(Web page revision data)
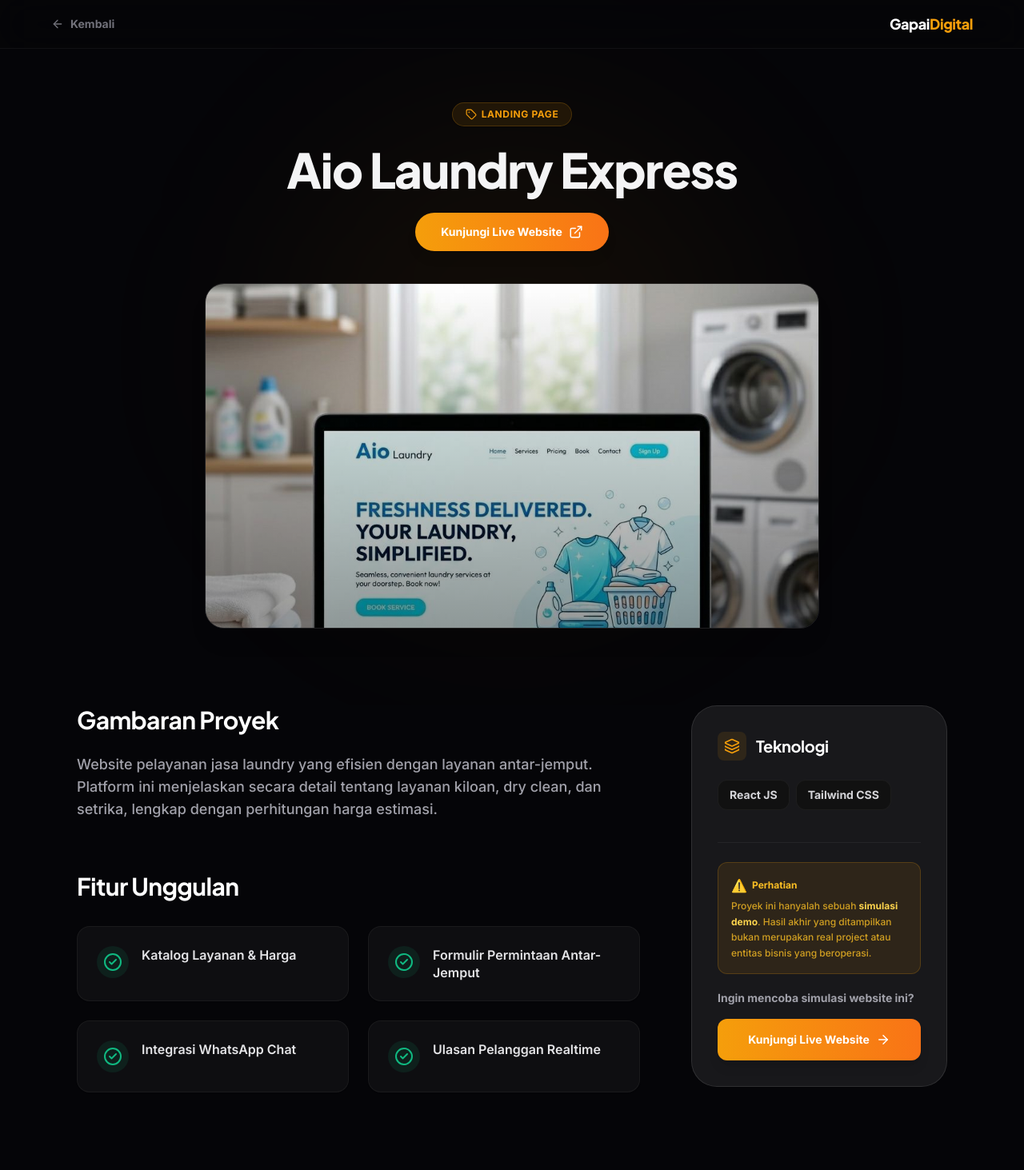
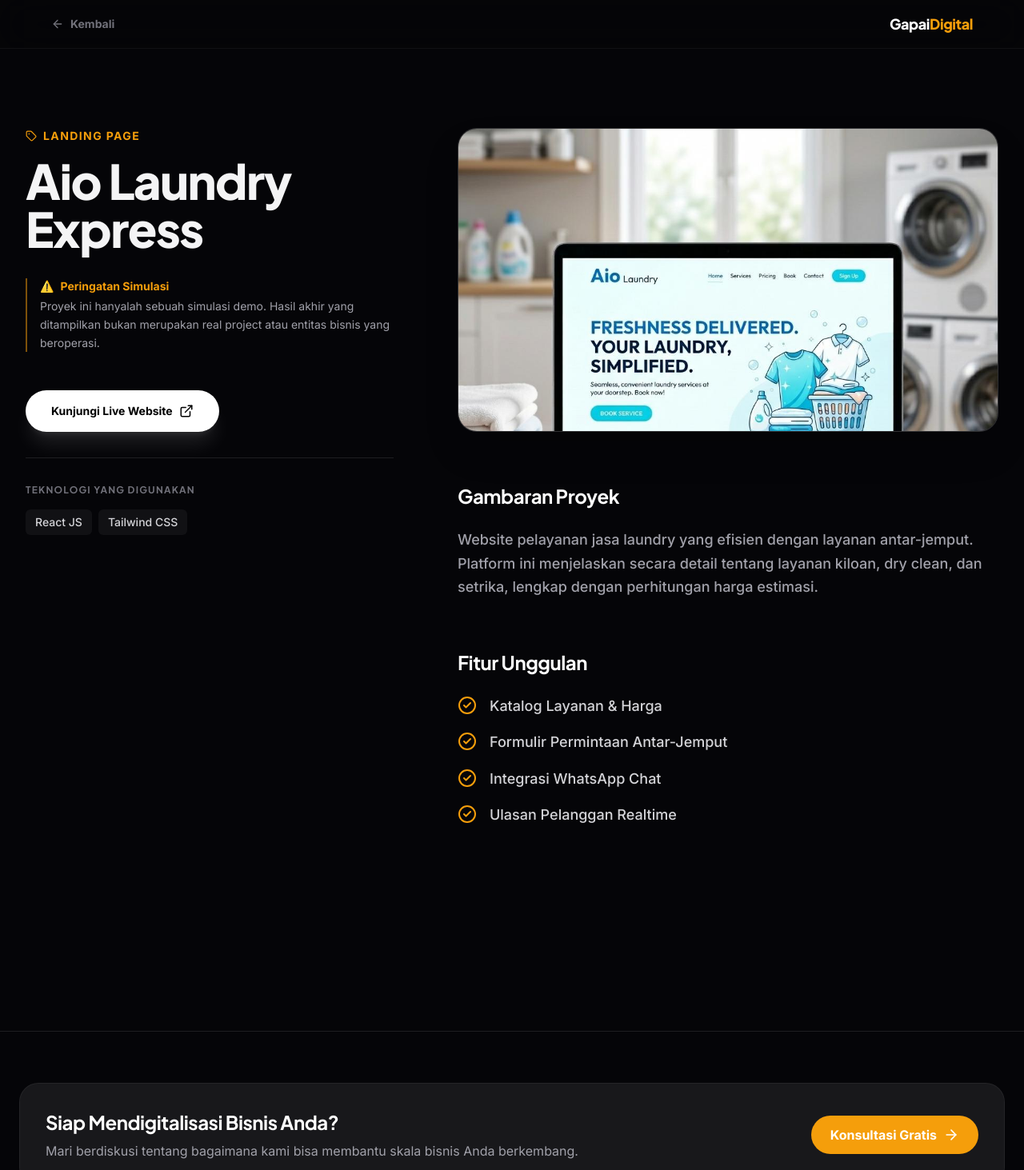
Before and after one commit to kustoro2026-oss/porto-fahri, a React (Vite) app: page /portfolio/aiolaundry in a window 1280 px wide. Shown: the top 1463 px of the page at 80% size. Built offline with nearby package versions, Linux system fonts and the light colour scheme.

Commit message:
feat: add ProjectDetail page for displaying detailed demo information

```diff
--- a/src/pages/ProjectDetail.jsx
+++ b/src/pages/ProjectDetail.jsx
@@ -41,18 +41,21 @@ export default function ProjectDetail() {
         </div>
       </nav>
 
-      {/* Hero Section */}
-      <header className="relative pt-24 pb-16 md:pt-32 md:pb-24 overflow-hidden">
-        {/* Background glow */}
-        <div className="absolute top-1/2 left-1/2 -translate-x-1/2 -translate-y-1/2 w-[600px] h-[600px] bg-amber-500/5 blur-[120px] rounded-full pointer-events-none" />
+      {/* Main Split Layout */}
+      <main className="max-w-7xl mx-auto px-4 sm:px-6 lg:px-8 pt-32 pb-24 md:pt-40 md:pb-32">
+        <div className="grid grid-cols-1 lg:grid-cols-12 gap-12 lg:gap-20">
 
-        <div className="max-w-6xl mx-auto px-4 sm:px-6 lg:px-8 relative z-10 text-center">
+          {/* Left Column (Sticky Info) */}
+          <div className="lg:col-span-5 relative">
+            <div className="sticky top-32 space-y-8">
+              {/* Header Info */}
+              <div>
                 <motion.div
                   initial={{ opacity: 0, y: 20 }}
                   animate={{ opacity: 1, y: 0 }}
-            className="flex flex-wrap justify-center gap-3 mb-6"
+                  className="mb-4"
                 >
-            <span className="px-4 py-1.5 bg-amber-500/10 text-amber-600 dark:text-amber-500 border border-amber-500/20 text-xs font-black uppercase tracking-wider rounded-full flex items-center gap-1.5 shadow-sm">
+                  <span className="text-amber-600 dark:text-amber-500 text-sm font-bold uppercase tracking-widest flex items-center gap-2">
                     <Tag size={14} /> {project.category}
                   </span>
                 </motion.div>
@@ -61,128 +64,115 @@ export default function ProjectDetail() {
                   initial={{ opacity: 0, y: 20 }}
                   animate={{ opacity: 1, y: 0 }}
                   transition={{ delay: 0.1 }}
-            className="text-3xl sm:text-4xl md:text-5xl lg:text-6xl font-black tracking-tight mb-6"
+                  className="text-4xl sm:text-5xl lg:text-6xl font-black tracking-tight leading-tight mb-6"
                 >
                   {project.name}
                 </motion.h1>
+              </div>
 
+              {/* Simulation Warning (Clean) */}
               <motion.div
                 initial={{ opacity: 0, y: 20 }}
                 animate={{ opacity: 1, y: 0 }}
                 transition={{ delay: 0.15 }}
-            className="flex justify-center mb-10"
+                className="pl-4 border-l-2 border-amber-500/50"
+              >
+                <p className="text-sm font-bold text-amber-700 dark:text-amber-500 mb-1 flex items-center gap-2">
+                  <span>⚠️</span> Peringatan Simulasi
+                </p>
+                <p className="text-sm text-zinc-600 dark:text-zinc-400 leading-relaxed">
+                  Proyek ini hanyalah sebuah simulasi demo. Hasil akhir yang ditampilkan bukan merupakan real project atau entitas bisnis yang beroperasi.
+                </p>
+              </motion.div>
+
+              {/* Action Button */}
+              <motion.div
+                initial={{ opacity: 0, y: 20 }}
+                animate={{ opacity: 1, y: 0 }}
+                transition={{ delay: 0.2 }}
+                className="pt-4"
               >
                 <a
                   href={project.path}
                   target={project.path !== "#" ? "_blank" : "_self"}
                   rel="noopener noreferrer"
-              className="group flex items-center justify-center gap-2 bg-gradient-to-r from-amber-500 to-orange-500 hover:from-amber-400 hover:to-orange-400 text-white px-8 py-3.5 rounded-full text-sm font-black transition-all shadow-lg hover:shadow-amber-500/25 hover:scale-[1.02] active:scale-95"
+                  className="group inline-flex items-center justify-center gap-2 bg-black dark:bg-white text-white dark:text-black px-8 py-4 rounded-full text-sm font-bold transition-all hover:scale-[1.02] active:scale-95 shadow-xl shadow-black/10 dark:shadow-white/10"
                 >
                   Kunjungi Live Website <ExternalLink size={18} className="group-hover:translate-x-1 transition-transform" />
                 </a>
               </motion.div>
 
-          {/* GAMBAR DIPERKECIL: max-w-3xl & aspect-video (16:9) */}
+              {/* Tech Stack (Minimalist) */}
               <motion.div
-            initial={{ opacity: 0, scale: 0.95 }}
-            animate={{ opacity: 1, scale: 1 }}
+                initial={{ opacity: 0, y: 20 }}
+                animate={{ opacity: 1, y: 0 }}
+                transition={{ delay: 0.25 }}
+                className="pt-8 border-t border-zinc-200 dark:border-white/10"
+              >
+                <h3 className="text-xs font-bold text-zinc-400 dark:text-zinc-500 uppercase tracking-widest mb-4">
+                  Teknologi yang Digunakan
+                </h3>
+                <div className="flex flex-wrap gap-2">
+                  {project.techStack ? project.techStack.map((tech, idx) => (
+                    <span key={idx} className="text-sm font-medium text-zinc-700 dark:text-zinc-300 bg-zinc-100 dark:bg-white/5 px-3 py-1.5 rounded-md">
+                      {tech}
+                    </span>
+                  )) : (
+                    <span className="text-sm text-zinc-500">Mendata tech stack...</span>
+                  )}
+                </div>
+              </motion.div>
+            </div>
+          </div>
+
+          {/* Right Column (Scrollable Content) */}
+          <div className="lg:col-span-7 space-y-12 md:space-y-16">
+
+            {/* Main Image */}
+            <motion.div
+              initial={{ opacity: 0, y: 20 }}
+              animate={{ opacity: 1, y: 0 }}
               transition={{ delay: 0.2 }}
-            className="relative w-full max-w-3xl mx-auto aspect-video rounded-3xl overflow-hidden shadow-xl border border-zinc-200/50 dark:border-white/10"
+              className="w-full aspect-[4/3] sm:aspect-video rounded-3xl overflow-hidden shadow-2xl border border-zinc-200/50 dark:border-white/10 bg-zinc-100 dark:bg-zinc-900"
             >
               <img
                 src={project.image}
                 alt={project.name}
                 className="w-full h-full object-cover object-top"
               />
-            <div className="absolute inset-0 bg-gradient-to-t from-black/40 to-transparent" />
             </motion.div>
-        </div>
-      </header>
 
-      {/* Content Layout */}
-      <main className="max-w-6xl mx-auto px-4 sm:px-6 lg:px-8 pb-24 md:pb-32">
-        <div className="grid grid-cols-1 lg:grid-cols-12 gap-12 lg:gap-16">
-
-          {/* Main Content (Left) */}
-          <div className="lg:col-span-8 space-y-12 md:space-y-16">
+            {/* Description */}
             <motion.section
               initial={{ opacity: 0, y: 20 }}
               whileInView={{ opacity: 1, y: 0 }}
               viewport={{ once: true, margin: "-100px" }}
             >
-              <h2 className="text-2xl md:text-3xl font-bold mb-6 text-black dark:text-white">Gambaran Proyek</h2>
-              <div className="prose prose-zinc dark:prose-invert max-w-none text-zinc-600 dark:text-zinc-400 font-medium leading-relaxed md:text-lg">
+              <h2 className="text-2xl font-bold mb-6 text-black dark:text-white">Gambaran Proyek</h2>
+              <div className="prose prose-zinc dark:prose-invert max-w-none text-zinc-600 dark:text-zinc-400 font-medium leading-relaxed text-lg">
                 <p>{project.fullDescription || project.desc}</p>
               </div>
             </motion.section>
 
+            {/* Features (Clean List) */}
             <motion.section
               initial={{ opacity: 0, y: 20 }}
               whileInView={{ opacity: 1, y: 0 }}
               viewport={{ once: true, margin: "-100px" }}
             >
-              <h2 className="text-2xl md:text-3xl font-bold mb-8 text-black dark:text-white">Fitur Unggulan</h2>
-              <div className="grid grid-cols-1 sm:grid-cols-2 gap-4 md:gap-6">
+              <h2 className="text-2xl font-bold mb-6 text-black dark:text-white">Fitur Unggulan</h2>
+              <ul className="space-y-4">
                 {project.features ? project.features.map((feature, idx) => (
-                  <div key={idx} className="flex items-start gap-4 p-5 md:p-6 rounded-2xl bg-white dark:bg-zinc-900/50 border border-zinc-200 dark:border-white/5 shadow-sm">
-                    <div className="bg-emerald-500/10 p-2 rounded-full shrink-0">
-                      <CheckCircle2 className="w-6 h-6 text-emerald-500" />
-                    </div>
-                    <span className="font-semibold text-zinc-800 dark:text-zinc-200 leading-snug">{feature}</span>
-                  </div>
+                  <li key={idx} className="flex items-start gap-4">
+                    <CheckCircle2 className="w-6 h-6 text-amber-500 shrink-0 mt-0.5" />
+                    <span className="text-lg font-medium text-zinc-700 dark:text-zinc-300 leading-relaxed">{feature}</span>
+                  </li>
                 )) : (
-                  <p className="text-zinc-500">Detail fitur sedang disiapkan...</p>
+                  <li className="text-zinc-500">Detail fitur sedang disiapkan...</li>
                 )}
-              </div>
+              </ul>
             </motion.section>
-          </div>
 
-          {/* Sidebar (Right) */}
-          <div className="lg:col-span-4 space-y-8">
-            {/* Tech Stack Card */}
-            <motion.div
-              initial={{ opacity: 0, y: 20 }}
-              whileInView={{ opacity: 1, y: 0 }}
-              viewport={{ once: true, margin: "-100px" }}
-              className="bg-white dark:bg-zinc-900 border border-zinc-200 dark:border-white/10 rounded-[2rem] p-6 md:p-8 shadow-xl shadow-black/[0.02] dark:shadow-none sticky top-28"
-            >
-              <h3 className="text-xl font-bold text-zinc-900 dark:text-white mb-6 flex items-center gap-3">
-                <div className="p-2 bg-amber-500/10 rounded-lg">
-                  <Layers className="text-amber-500 w-5 h-5" />
-                </div>
-                Teknologi
-              </h3>
-
-              <div className="flex flex-wrap gap-2 mb-10">
-                {project.techStack ? project.techStack.map((tech, idx) => (
-                  <span key={idx} className="px-3.5 py-2 bg-zinc-100 dark:bg-[#111] border border-zinc-200 dark:border-white/5 rounded-xl text-sm font-bold text-zinc-700 dark:text-zinc-300">
-                    {tech}
-                  </span>
-                )) : (
-                  <span className="text-sm text-zinc-500">Mendata tech stack...</span>
-                )}
-              </div>
-
-              <div className="pt-6 border-t border-zinc-100 dark:border-white/5">
-                <div className="mb-5 p-4 bg-amber-500/10 border border-amber-500/20 rounded-xl">
-                  <p className="text-xs text-amber-700 dark:text-amber-400 font-bold mb-1 flex items-center gap-1.5">
-                    <span className="text-base">⚠️</span> Perhatian
-                  </p>
-                  <p className="text-xs text-amber-700/80 dark:text-amber-400/80 leading-relaxed font-medium">
-                    Proyek ini hanyalah sebuah <strong className="text-amber-800 dark:text-amber-300">simulasi demo</strong>. Hasil akhir yang ditampilkan bukan merupakan real project atau entitas bisnis yang beroperasi.
-                  </p>
-                </div>
-                <p className="text-sm text-zinc-600 dark:text-zinc-400 font-bold mb-4">Ingin mencoba simulasi website ini?</p>
-                <a
-                  href={project.path}
-                  target={project.path !== "#" ? "_blank" : "_self"}
-                  rel="noopener noreferrer"
-                  className="group flex items-center justify-center gap-2 bg-gradient-to-r from-amber-500 to-orange-500 hover:from-amber-400 hover:to-orange-400 text-white w-full py-4 rounded-xl text-sm font-black transition-all shadow-lg hover:shadow-amber-500/25 hover:scale-[1.02] active:scale-95"
-                >
-                  Kunjungi Live Website <ArrowRight size={18} className="group-hover:translate-x-1 transition-transform" />
-                </a>
-              </div>
-            </motion.div>
           </div>
         </div>
       </main>
```
Lines whose indentation alone changed are shown as unchanged.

▸ Activity: The number of lines in the entries holding the word "space" is what is needed. Supply that number only.

▸ Reply: 5